### Required work:
This exercise asks for every line of the material that includes the word "body".

━━━━━━━━━━━━━━━━━━━━

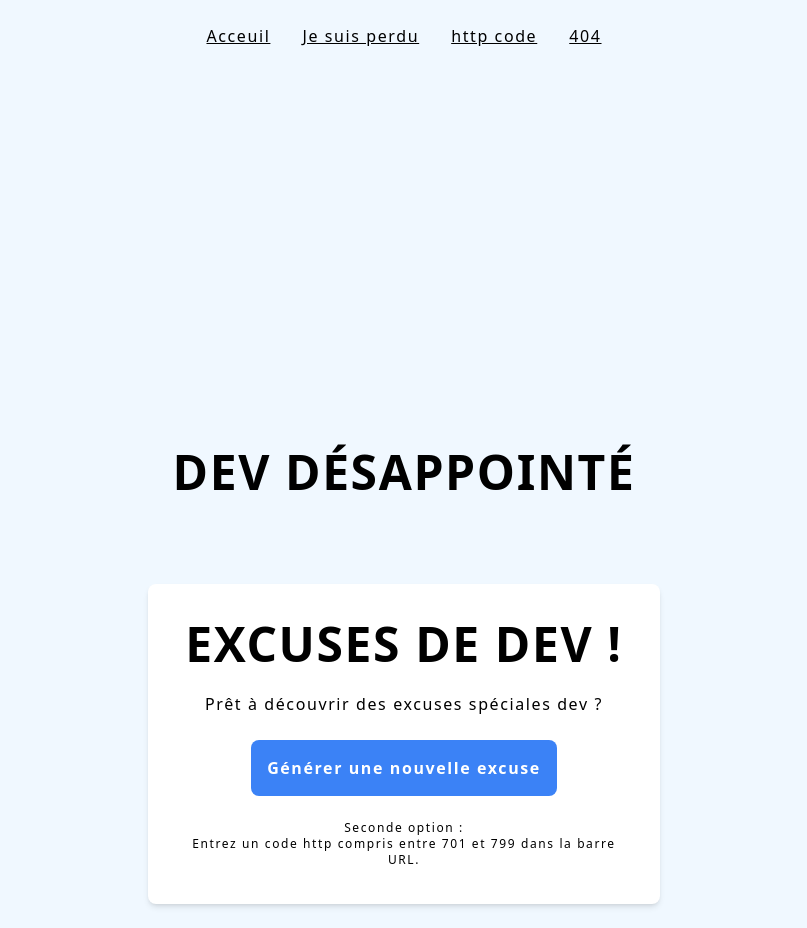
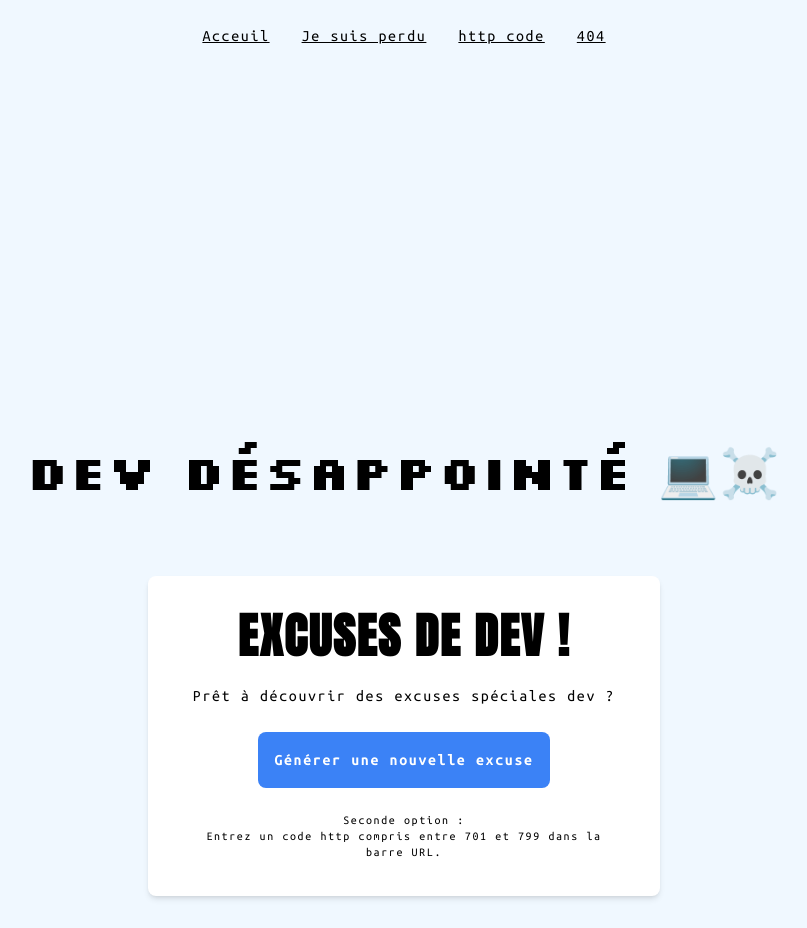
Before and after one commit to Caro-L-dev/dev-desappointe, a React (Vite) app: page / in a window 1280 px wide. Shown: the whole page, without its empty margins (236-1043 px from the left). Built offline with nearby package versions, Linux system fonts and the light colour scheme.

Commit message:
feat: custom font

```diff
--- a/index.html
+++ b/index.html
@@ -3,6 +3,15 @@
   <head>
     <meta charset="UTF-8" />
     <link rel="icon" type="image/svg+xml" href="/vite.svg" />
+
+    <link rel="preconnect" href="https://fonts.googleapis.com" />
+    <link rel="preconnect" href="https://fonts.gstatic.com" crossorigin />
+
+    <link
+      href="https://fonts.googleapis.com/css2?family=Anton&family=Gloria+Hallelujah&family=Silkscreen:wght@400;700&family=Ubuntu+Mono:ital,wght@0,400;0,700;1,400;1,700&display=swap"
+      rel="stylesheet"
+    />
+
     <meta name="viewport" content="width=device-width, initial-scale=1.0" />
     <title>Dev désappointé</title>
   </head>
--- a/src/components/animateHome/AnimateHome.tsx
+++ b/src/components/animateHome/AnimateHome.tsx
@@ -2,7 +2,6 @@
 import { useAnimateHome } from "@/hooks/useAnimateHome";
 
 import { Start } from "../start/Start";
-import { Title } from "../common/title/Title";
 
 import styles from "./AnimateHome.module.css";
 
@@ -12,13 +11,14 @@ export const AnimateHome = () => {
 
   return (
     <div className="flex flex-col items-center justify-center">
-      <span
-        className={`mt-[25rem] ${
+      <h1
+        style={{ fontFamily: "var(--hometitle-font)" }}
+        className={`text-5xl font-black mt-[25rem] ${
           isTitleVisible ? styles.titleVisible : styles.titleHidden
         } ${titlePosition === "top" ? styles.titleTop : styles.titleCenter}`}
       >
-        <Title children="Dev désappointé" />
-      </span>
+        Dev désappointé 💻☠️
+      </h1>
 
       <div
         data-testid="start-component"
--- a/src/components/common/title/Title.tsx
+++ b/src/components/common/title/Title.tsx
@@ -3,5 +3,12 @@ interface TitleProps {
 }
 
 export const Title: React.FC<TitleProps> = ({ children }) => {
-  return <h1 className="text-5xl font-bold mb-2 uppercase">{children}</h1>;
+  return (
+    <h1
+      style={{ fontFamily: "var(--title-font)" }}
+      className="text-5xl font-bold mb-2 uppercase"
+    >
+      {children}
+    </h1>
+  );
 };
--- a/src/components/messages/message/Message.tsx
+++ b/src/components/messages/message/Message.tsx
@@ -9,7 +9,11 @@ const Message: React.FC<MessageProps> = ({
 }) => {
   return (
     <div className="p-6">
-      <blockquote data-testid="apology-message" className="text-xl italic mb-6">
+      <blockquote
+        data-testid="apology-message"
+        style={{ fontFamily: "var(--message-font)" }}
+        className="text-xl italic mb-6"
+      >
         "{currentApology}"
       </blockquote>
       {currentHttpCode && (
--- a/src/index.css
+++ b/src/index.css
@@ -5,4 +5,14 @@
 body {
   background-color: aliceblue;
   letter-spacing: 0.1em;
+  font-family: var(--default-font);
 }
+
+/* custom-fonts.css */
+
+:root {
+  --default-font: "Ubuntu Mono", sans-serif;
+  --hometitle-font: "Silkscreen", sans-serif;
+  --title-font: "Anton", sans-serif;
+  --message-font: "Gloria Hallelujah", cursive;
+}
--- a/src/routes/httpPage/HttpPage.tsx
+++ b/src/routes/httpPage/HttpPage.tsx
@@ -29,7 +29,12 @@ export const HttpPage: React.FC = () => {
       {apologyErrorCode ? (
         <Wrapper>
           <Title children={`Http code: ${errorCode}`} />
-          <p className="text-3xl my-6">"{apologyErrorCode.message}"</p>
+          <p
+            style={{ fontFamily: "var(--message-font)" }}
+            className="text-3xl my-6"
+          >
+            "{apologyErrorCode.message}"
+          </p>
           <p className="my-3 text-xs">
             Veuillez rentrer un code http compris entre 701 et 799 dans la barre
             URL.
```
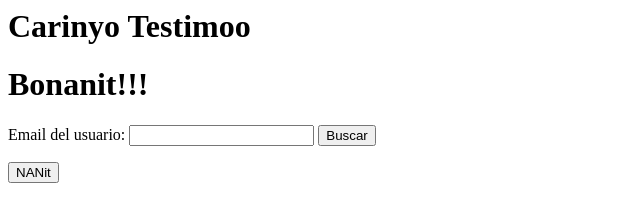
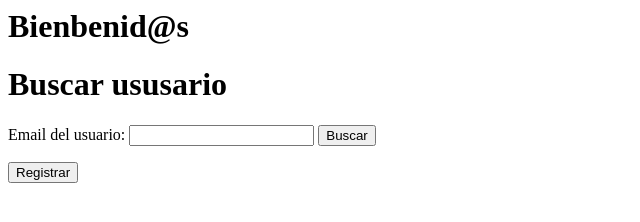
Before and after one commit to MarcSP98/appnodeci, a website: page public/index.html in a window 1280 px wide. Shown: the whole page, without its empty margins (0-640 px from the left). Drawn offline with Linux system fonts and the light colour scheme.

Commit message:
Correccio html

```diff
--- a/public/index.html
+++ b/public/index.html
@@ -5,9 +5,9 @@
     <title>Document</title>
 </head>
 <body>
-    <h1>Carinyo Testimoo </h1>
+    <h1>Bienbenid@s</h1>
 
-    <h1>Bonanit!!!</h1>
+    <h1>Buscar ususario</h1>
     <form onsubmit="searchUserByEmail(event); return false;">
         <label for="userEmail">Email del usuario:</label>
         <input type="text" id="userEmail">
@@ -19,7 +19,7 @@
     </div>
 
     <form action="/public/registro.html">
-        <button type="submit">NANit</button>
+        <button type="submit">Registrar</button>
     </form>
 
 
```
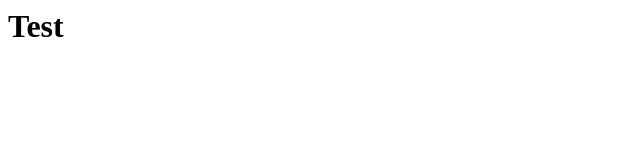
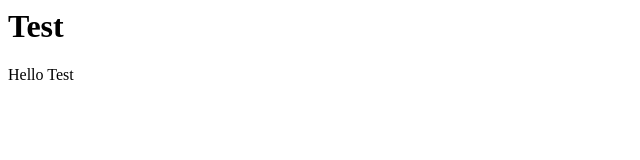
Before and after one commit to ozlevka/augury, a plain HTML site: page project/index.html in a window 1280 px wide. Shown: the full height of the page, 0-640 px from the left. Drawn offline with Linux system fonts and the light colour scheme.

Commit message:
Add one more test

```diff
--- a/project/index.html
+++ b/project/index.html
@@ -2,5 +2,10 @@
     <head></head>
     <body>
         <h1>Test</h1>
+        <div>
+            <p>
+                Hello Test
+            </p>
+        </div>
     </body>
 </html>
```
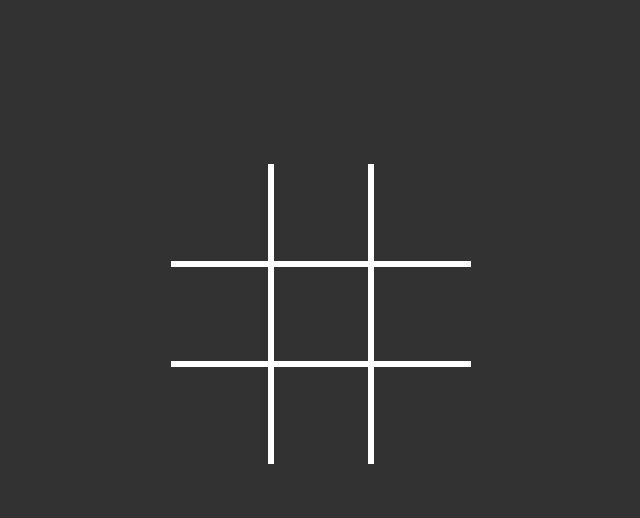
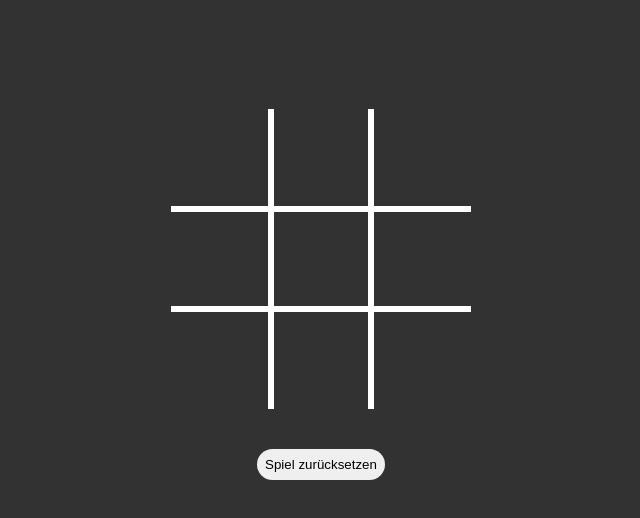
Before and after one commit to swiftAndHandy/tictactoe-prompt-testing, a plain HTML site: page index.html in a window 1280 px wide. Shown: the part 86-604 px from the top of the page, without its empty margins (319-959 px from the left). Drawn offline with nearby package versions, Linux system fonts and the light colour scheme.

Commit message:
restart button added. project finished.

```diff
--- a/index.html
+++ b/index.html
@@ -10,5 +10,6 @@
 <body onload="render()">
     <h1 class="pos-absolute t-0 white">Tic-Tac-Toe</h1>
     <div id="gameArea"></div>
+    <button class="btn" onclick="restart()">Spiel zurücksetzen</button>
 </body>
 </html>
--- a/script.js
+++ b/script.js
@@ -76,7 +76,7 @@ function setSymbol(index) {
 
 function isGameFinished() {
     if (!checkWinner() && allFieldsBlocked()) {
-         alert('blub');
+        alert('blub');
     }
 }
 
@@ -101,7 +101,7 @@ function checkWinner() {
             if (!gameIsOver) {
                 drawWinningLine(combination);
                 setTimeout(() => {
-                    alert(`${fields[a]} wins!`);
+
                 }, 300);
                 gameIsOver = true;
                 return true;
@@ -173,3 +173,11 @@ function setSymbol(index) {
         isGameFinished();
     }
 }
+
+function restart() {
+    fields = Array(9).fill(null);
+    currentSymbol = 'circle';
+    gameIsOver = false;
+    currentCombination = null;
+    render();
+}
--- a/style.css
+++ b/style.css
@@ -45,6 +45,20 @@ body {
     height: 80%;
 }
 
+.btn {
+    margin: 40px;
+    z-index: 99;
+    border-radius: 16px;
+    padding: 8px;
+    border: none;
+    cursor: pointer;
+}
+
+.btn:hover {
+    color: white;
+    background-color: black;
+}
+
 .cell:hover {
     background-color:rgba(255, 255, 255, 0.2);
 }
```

━━━━━━━━━━━━━━━━━━━━

### Your solution:
 body {
 <body>
     <body>
     </body>
 <body onload="render()">
 </body>
@@ -45,6 +45,20 @@ body {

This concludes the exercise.